*** Opening Records to use ***

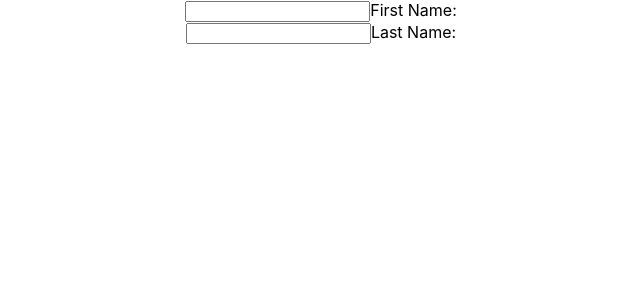
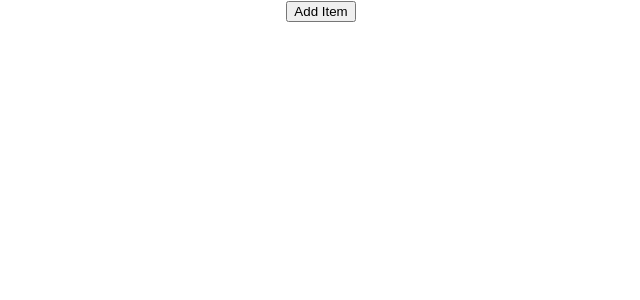
Before and after one commit to elizarafee/react-hooks, a React (Create React App) app: page / in a window 1280 px wide. Shown: the top 300 px of the page, without its empty margins (319-959 px from the left). Built offline with nearby package versions, Linux system fonts and the light colour scheme.

Commit message:
usestate with array, manually marge and update by spread operator

```diff
--- a/src/App.js
+++ b/src/App.js
@@ -2,14 +2,16 @@ import './App.css';
 import './components/useHook.component';
 // import UseHook from './components/useHook.component';
 // import PrevState from './components/prevState.component';
-import UseStateObject from './components/useStateObject.component';
+// import UseStateObject from './components/useStateObject.component';
+import UseStateArray from './components/useStateArray.component';
 
 function App() {
   return (
     <div className="App">
       {/* <UseHook /> */}
       {/* <PrevState /> */}
-      <UseStateObject />
+      {/* <UseStateObject /> */}
+      <UseStateArray />
     </div>
   );
 }
--- /dev/null
+++ b/src/components/useStateArray.component.js
@@ -0,0 +1,25 @@
+import React, { useState } from 'react'
+
+export function UseStateArray(props) {
+    const [elements, setElement] = useState([])
+
+    const addItem = () => {
+        setElement([...elements, {
+            id: elements.length,
+            value: Math.floor(Math.random() * 10) + 1
+        }]);
+    }
+
+    return (
+        <>
+            <button onClick={addItem}>Add Item</button>
+            <ul>
+                {elements.map(element => (
+                    <li key={element.id}>{element.value}</li>
+                ))}
+            </ul>
+        </>
+    )
+}
+
+export default UseStateArray;
```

*** Closing Records to use ***

* **Task directions**:
From the entries above, copy each line that holds "component".

* **Finished task**:
 import './components/useHook.component';
 // import UseHook from './components/useHook.component';
 // import PrevState from './components/prevState.component';
-import UseStateObject from './components/useStateObject.component';
+// import UseStateObject from './components/useStateObject.component';
+import UseStateArray from './components/useStateArray.component';
+++ b/src/components/useStateArray.component.js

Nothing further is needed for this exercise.